completed. The attendance was
now 14,000 with almost 1,500 ath
letes participating.
The Drake Relays became of
age in 1930. Preparation for this
twenty-first annual show was be
gun months in advance and the
Universities of Tulane, Alabama,
California at Los Angeles and
Ohio State were added to the rap-
idly-increasing list of schools send
ing competitors.
Queen Selected in ’34
The first Drake Relays queen
was selected and reigned over the
1934 Relays. Miss Martha Stull of
Northwestern university was the
first member of the Drake Relays
royalty. Just two years later ap
proximately 20,000 fans packed
the Drake Stadium for the classic
In 1941, more than 2,500 ath
letes from 86 colleges and univer
sities took part in the Relays. Na
tional radio networks have given
track fans the world over a ring
side seat at the Drake classic.
It is estimated that over 55,000
athletes have performed at the
Drake Relays, one of the top field
and track attractions in the na
tion, and that well over a quarter
of a million persons have traveled
many miles to view the track
classic. A recent check-up of past
entries showed that seventy-odd of
the country’s leading universities,
95 colleges, and more than 150
high schools have sent representa
tives to perform at these games.
Cadet Tracksters Annex 10 of 16 Events
To Down Rice in Dual Meet Here Tuesday
Duplicating their upset win over
the Texas Longhorns a month ago,
the Texas Aggie tracksters swept
Coach Emmett Brunson’s strong
Rice Owl thinly clads, 7514-46%,
in a dual meet here Tuesday aft

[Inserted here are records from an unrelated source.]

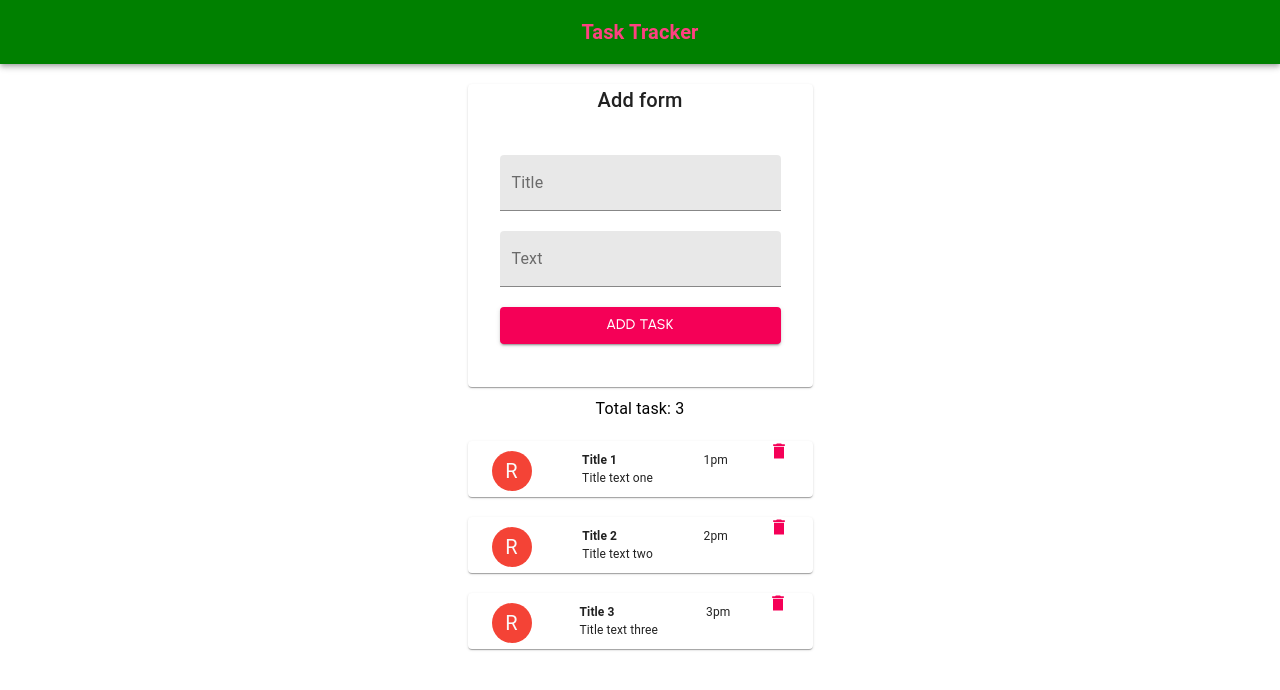
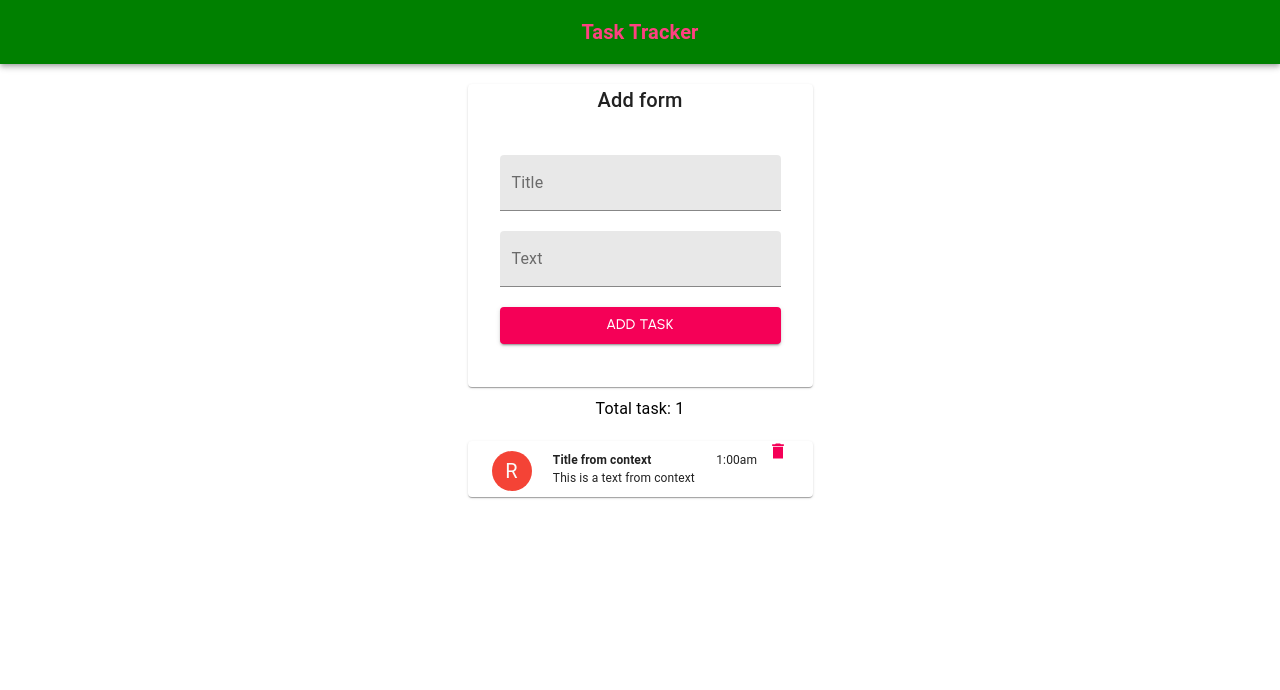
Before and after one commit to fortuneship/task-tracker, a React (Create React App) app: page / in a window 1280 px wide. Shown: the top 690 px of the page. Built offline with nearby package versions, Linux system fonts and the light colour scheme.

Commit message:
create context and provider, get global state with useContext and move function to context

```diff
--- a/src/components/Task.jsx
+++ b/src/components/Task.jsx
@@ -6,6 +6,8 @@ import Typography from '@material-ui/core/Typography';
 import { red } from '@material-ui/core/colors';
 import { Avatar, Button, Container } from '@material-ui/core';
 import DeleteSharpIcon from '@material-ui/icons/DeleteSharp';
+import { useContext } from 'react';
+import TaskContext from '../context/TaskContext';
 
 
 const useStyles = makeStyles((theme) => ({
@@ -43,8 +45,9 @@ time: {
 },
 }));
 
-const Task = ({ item, handleDelete })  => {
+const Task = ({ item })  => {
   const classes = useStyles();
+  const { deleteTask } = useContext(TaskContext)
 
   // const [title, setTitle] = useState('design');
   // const [text, setText] = useState('Final design delivery');
@@ -72,7 +75,7 @@ const Task = ({ item, handleDelete })  => {
             <Typography className={classes.time}>
                 {item.time}
             </Typography>
-            <DeleteSharpIcon color='secondary' fontSize='small' onClick={() => handleDelete(item.id) }/>
+            <DeleteSharpIcon color='secondary' fontSize='small' onClick={() => deleteTask(item.id) }/>
             </Container>
         </Card>
   );
--- a/src/components/TaskForm.jsx
+++ b/src/components/TaskForm.jsx
@@ -1,6 +1,7 @@
 import { Box, Button, Card, TextField, Typography } from '@material-ui/core'
 import { makeStyles } from '@material-ui/core/styles';
-import { useState } from 'react';
+import { useState, useContext } from 'react';
+import TaskContext from '../context/TaskContext';
 
 const useStyles = makeStyles((theme) => ({
     root: {
@@ -22,8 +23,10 @@ const useStyles = makeStyles((theme) => ({
 
   }));
 
-const TaskForm = ({ handleAdd }) => {
+const TaskForm = () => {
     const classes = useStyles();
+
+    const { addTask } = useContext(TaskContext)
 
 
     const [title, setTitle] = useState('');
@@ -38,7 +41,7 @@ const TaskForm = ({ handleAdd }) => {
                 title,
                 text
             }
-            handleAdd(newTask);
+            addTask(newTask);
             setTitle('');
             setText('');
         }
--- a/src/components/TaskList.jsx
+++ b/src/components/TaskList.jsx
@@ -1,6 +1,11 @@
 import Task from './Task'
+import { useContext } from 'react';
+import TaskContext from '../context/TaskContext';
 
-const TaskList = ({ task, handleDelete }) => {
+const TaskList = () => {
+
+    const { task } = useContext(TaskContext)
+
     if (!task || task.length === 0) {
         return <p style={{textAlign: 'center'}}>No Task Yet</p>
     }
@@ -8,7 +13,7 @@ const TaskList = ({ task, handleDelete }) => {
         <div>
             {/* <div>List</div> */}
             {task.map((item) => (
-               <Task key={item.id} item={item} handleDelete={handleDelete}/>
+               <Task key={item.id} item={item} />
             ))}
         </div>
     )
--- a/src/components/TaskStat.jsx
+++ b/src/components/TaskStat.jsx
@@ -1,8 +1,13 @@
 import { Typography } from '@material-ui/core'
-import PropTypes from 'prop-types'
+// import PropTypes from 'prop-types'
+import { useContext } from 'react';
+import TaskContext from '../context/TaskContext';
 
 
-const TaskStat = ({ task }) => {
+const TaskStat = () => {
+
+    const { task } = useContext(TaskContext)
+
     return (
         <div>
             <Typography style={{textAlign: 'center', marginTop: 10}}>
@@ -12,8 +17,8 @@ const TaskStat = ({ task }) => {
     )
 }
 
-TaskStat.prototype = {
-    task: PropTypes.array.isRequired,
-}
+// TaskStat.prototype = {
+//     task: PropTypes.array.isRequired,
+// }
 
 export default TaskStat
--- /dev/null
+++ b/src/context/TaskContext.js
@@ -0,0 +1,35 @@
+import { v4 as uuidv4 } from 'uuid'
+import { createContext, useState } from 'react';
+
+
+const TaskContext = createContext();
+
+export const TaskProvider = ({ children }) => {
+
+    const [task, setTask] = useState([
+        {
+            id: 1,
+            title: 'Title from context',
+            text: 'This is a text from context',
+            time: '1:00am'
+        }
+    ])
+
+    const addTask = (newTask) => {
+        newTask.id = uuidv4()
+        setTask([newTask, ...task])
+    }
+
+    const deleteTask = (id) => {
+        if(window.confirm('Are you sure you want to delete')){
+
+            setTask(task.filter((item) => item.id !== id))
+        }
+    }
+
+    return <TaskContext.Provider value={{ task, deleteTask, addTask }}>
+        {children}
+    </TaskContext.Provider>
+}
+
+export default TaskContext;
--- a/src/pages/Home.jsx
+++ b/src/pages/Home.jsx
@@ -1,13 +1,9 @@
 import React from 'react'
-import { v4 as uuidv4 } from 'uuid'
-import { Button, makeStyles  } from '@material-ui/core'
-import { useState } from 'react';
 import Header from '../components/Header';
-import DynamicValue from '../components/DynamicValue';
 import TaskList from '../components/TaskList';
-import TaskData from '../data/TaskData';
 import TaskStat from '../components/TaskStat';
 import TaskForm from '../components/TaskForm';
+import { TaskProvider } from '../context/TaskContext';
 
 /*
   const useStyles = makeStyles((theme) => ({
@@ -25,34 +21,28 @@ import TaskForm from '../components/TaskForm';
  */
 
 const Home = () => {
-    const [task, setTask] = useState(TaskData);
+    //const [task, setTask] = useState(TaskData);
 
    // const classes = useStyles()
 
     // const handleClick = () => {
     //     console.log('Hello there!');
     // }
-    const addTask = (newTask) => {
-        newTask.id = uuidv4()
-        setTask([newTask, ...task])
-    }
 
-    const deleteTask = (id) => {
-        if(window.confirm('Are you sure you want to delete')){
 
-            setTask(task.filter((item) => item.id !== id))
-        }
-    }
+
 
     return (
+        <TaskProvider>
         <div>
             {/* <Button variant="contained" size="large" className={classes.button} onClick={handleClick} >Contained</Button> */}
             <Header/>
-            <TaskForm handleAdd={addTask}/>
-            <TaskStat task={task}/>
+            <TaskForm />
+            <TaskStat />
             {/* <DynamicValue /> */}
-            <TaskList task={task} handleDelete={deleteTask}/>
+            <TaskList />
         </div>
+        </TaskProvider>
     )
 }
 
```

Running with more speed and
stamina than evei’, the Cadets an
nexed ten of the 16 events and
counted at least one point in every
event but the shot-put.
Bucek Leads
Sparked by Captain Rby Bucek,
who tied for high point honors
witl>,. Rice’s captain Harold Hall,
the Cadets quickly built up a lead
which they never relinquished. Roy
beat Bill Cummins’, the Owls’ ace
hurdler, handily in each of the
hurdle events.
However, the biggest surprise of
all went to Bucek’s younger broth
er Felix, who beat out Jim Deal
in the discus. Bucek’s throw was
141 feet, 7 inches, which easily
beat Deal’s bid of 139 feet, 4 in
Ricks Counts B'/z
Close on the heels of the scor
ing leaders was Coach Dough Rol
lins’ ace pole-vaulter and high
jumper, Albert Ricks. Ricks count
ed 9)4 points by winning first in
the pole vault, second in the broad
jump, and tieing for second in the
high jump with Christopher, Rice’s
main threat in that particular
Incidentally, Pete Watkins, who
easily won the event, quit after
hurdling the timber at 6.4. Wat
kins cleared the conference record
twice this year—once in a work
out, and the other time in thq re
cent quadrangular meet here. He
left with Coach Rollins and 9 oth-
Quality Merchandise
The Exchange Store
( 6
An Aggie Institution”
B. J. Reynolds Tobacco Company. Winston-Salem, North Carolina